So one night in early November, it being already dark, I walked from my Inn to the house in order to reconnoitre the building - and there discovered a very large building indeed, situated in large grounds, the perimeter of which was surrounded by a both a high fence and a large hedge.

I have so far spoken of this place as a 'house' or a 'building'. In fact it was a Lunatic Asylum. Although even that description is a little confusing, for it was known to those who needed to know, that for an ongoing charge you could have an awkward relative incarcerated there indefinitely. A nominal accusation of insanity had to be given - but in practise any awkward relative might be consigned to this establishment. Thus - a daughter who had born an illegitimate child; a son who would not follow the requirements of the family; a child born with a physical impairment, and so on. There were, also, a few genuinely insane among the inmates. And all this was ruled over and administered by Lord Philip Rotherham - a man of such power and influence that few dared challenge him.

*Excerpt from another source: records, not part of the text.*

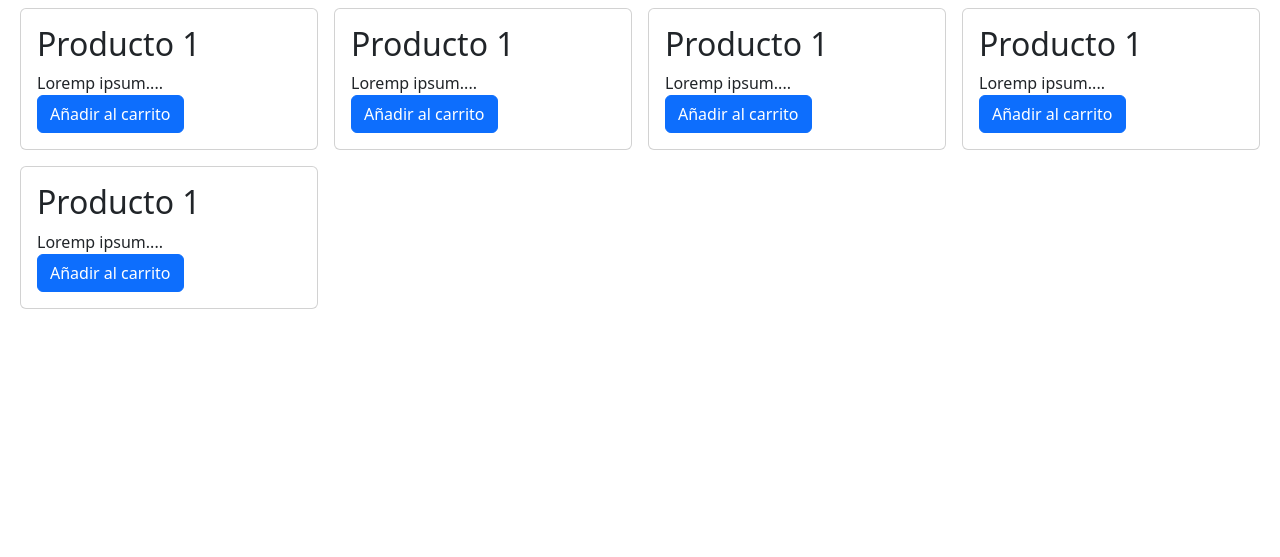
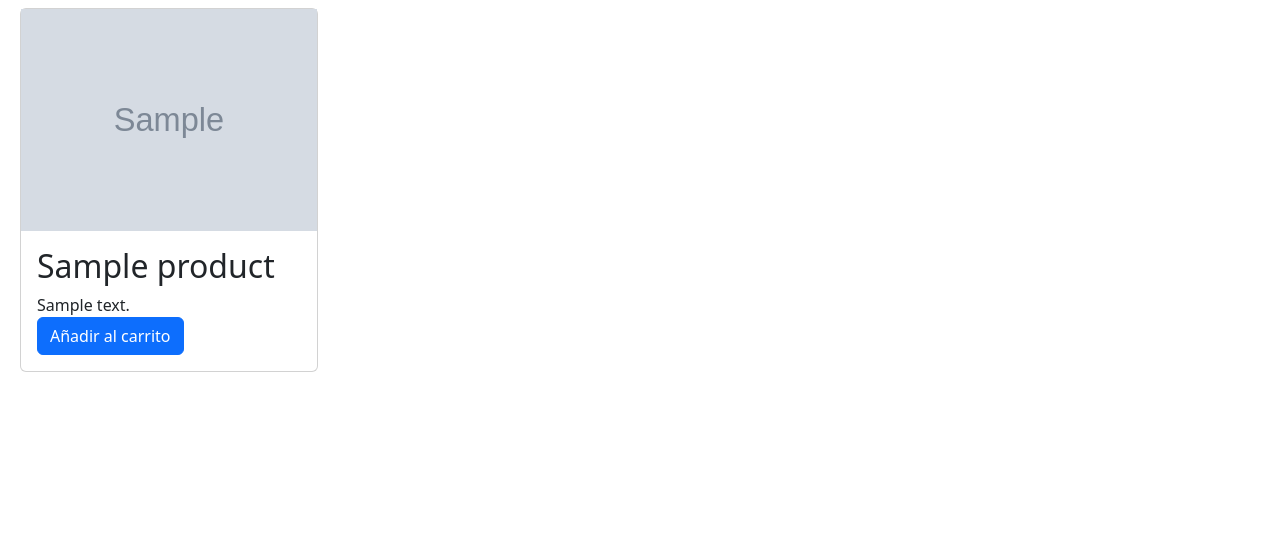
Before and after one commit to Nickartur/tiendapro, a Django app: page / in a window 1280 px wide. Shown: the part 56-613 px from the top of the page. Run offline with Django 5.2, Linux system fonts and the light colour scheme; tables that the repository leaves empty hold one stand-in row (values such as "Sample post"); grey boxes marked "Sample" are stand-in pictures.

Commit message:
Carrito mejoras
mejoras implementadas

```diff
--- a/templates/tiendapp/index.html
+++ b/templates/tiendapp/index.html
@@ -2,15 +2,22 @@
 <h1>Aqui va mi otro contenido extra</h1>
 
 {% block content %}
+<style>
+  .card a img {
+    width: 100%;
+  }
+</style>
 <!--<h2>Contenido de ejemplo</h2> -->
 <div class="d-flex flex-wrap row-cols-4">
     {% for pr in products %}
   <div class="col p-2">
     <div class="card">
-      <img />
+      <a href="/product/{{ pr.sku }}">
+        <img src="{{ pr.thumbnail.url }}">
+      </a>
       <div class="card-body">
-        <h2 class="card-title">Producto 1</h2>
-        <div class="card-text">Loremp ipsum....</div>
+        <h2 class="card-title">{{ pr.name }}</h2>
+        <div class="card-text">{{ pr.description }}</div>
         <a class="btn btn-primary">Añadir al carrito</a>
       </div>
     </div>
--- a/tiendapp/urls.py
+++ b/tiendapp/urls.py
@@ -4,5 +4,6 @@ from .views import v_index, v_cart, v_product_detail
 urlpatterns = [
     path("", v_index, name="index"),
     path("cart", v_cart, name="cart"),
-    path("product/code", v_product_detail, name= "product_detail" )
+    #path("product/code", v_product_detail, name= "product_detail" )
+    path("product/<code>", v_product_detail, name= "product_detail" )
 ]
--- a/tiendapp/views.py
+++ b/tiendapp/views.py
@@ -1,9 +1,14 @@
 from django.shortcuts import render
+from tiendapp.models import Product
+
 
 # Create your views here.
 def v_index(request):
+    product_db = Product.objects.all()
+
     context = {
-        "products": [None, None, None, None, None]
+        #"products": [None, None, None, None, None]
+        'products': product_db
     }
     return render(request, "tiendapp/index.html", context)
 
@@ -13,8 +18,9 @@ def v_cart(request):
     }
     return render(request, "tiendapp/cart.html", context)
 
-def v_product_detail(request):
+def v_product_detail(request, code):
+    product_obj = Product.objects.get(sku = code)
     context = {
-
+        'product': product_obj
     }
     return render(request, "tiendapp/product_detail.html", context)
--- a/tiendapro/urls.py
+++ b/tiendapro/urls.py
@@ -16,8 +16,13 @@ Including another URLconf
 """
 from django.contrib import admin
 from django.urls import path, include
+from django.conf import settings
+from django.conf.urls.static import static
 
 urlpatterns = [
     path("", include("tiendapp.urls")),
     path('admin/', admin.site.urls),
 ]
+
+if settings.DEBUG:
+    urlpatterns += static(settings.MEDIA_URL, document_root = settings.MEDIA_ROOT)
```
Also changed, not shown: templates/tiendapp/product_detail.html (+7 -3 lines).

After my initial examination of the layout of the Asylum, I returned to the Inn. There was only one other guest staying and he had retired to his room, so I had the parlour to myself. I sat before a roaring fire and drowsed, and pondered on the visit I intended to make the next night. Meanwhile, I semi-slumbered. I would have appreciated the comfort and warmth even more had I realise that it would be a long time before I would know such comfort again, Tomorrow night I would try to enter the Asylum.

That night came. How was I to get in? Then I heard a coach approaching. This might offer the chance I needed. It drew up to large gates which were opened by an attendant. Under cover of the coach I entered through the gates and quickly shrank into the darkness. Once it had moved on, I stole carefully up the drive. I cannot say that I had thought out my next move very carefully. My object was to get entry, and then see what I could discover.

The windows were all barred. I walked around the building in hope of finding some place opportunity. But to no avail, And then ....

I felt a blow to the back of my head, and knew nothing else until I awoke in the cell in which I now write this account. The asylum, I have discovered during the many months I have been here, is divided into male and female sections. Just occasionally one can see from the cell window women being taken along the corridor upon which our cell doors open. Maybe I will find her. It must be five years since I heard that scream as she was dragged into the coach. I had spent a wasted year at College; I had spent many months discretely endeavouring to find this place; and I have been an inmate for I know not how long. Still I am searching for her. But ...

I hear the noise in the background - my fellow inmates clamouring for the meagre supper, which is overdue. I look out into the corridor. The food will be here soon. And then I see her - the silent girl being rough handled by warders who are dragging her along the corridor. For a moment she looks back, and sees me, and I am sure that there is a spark of recognition in her eyes.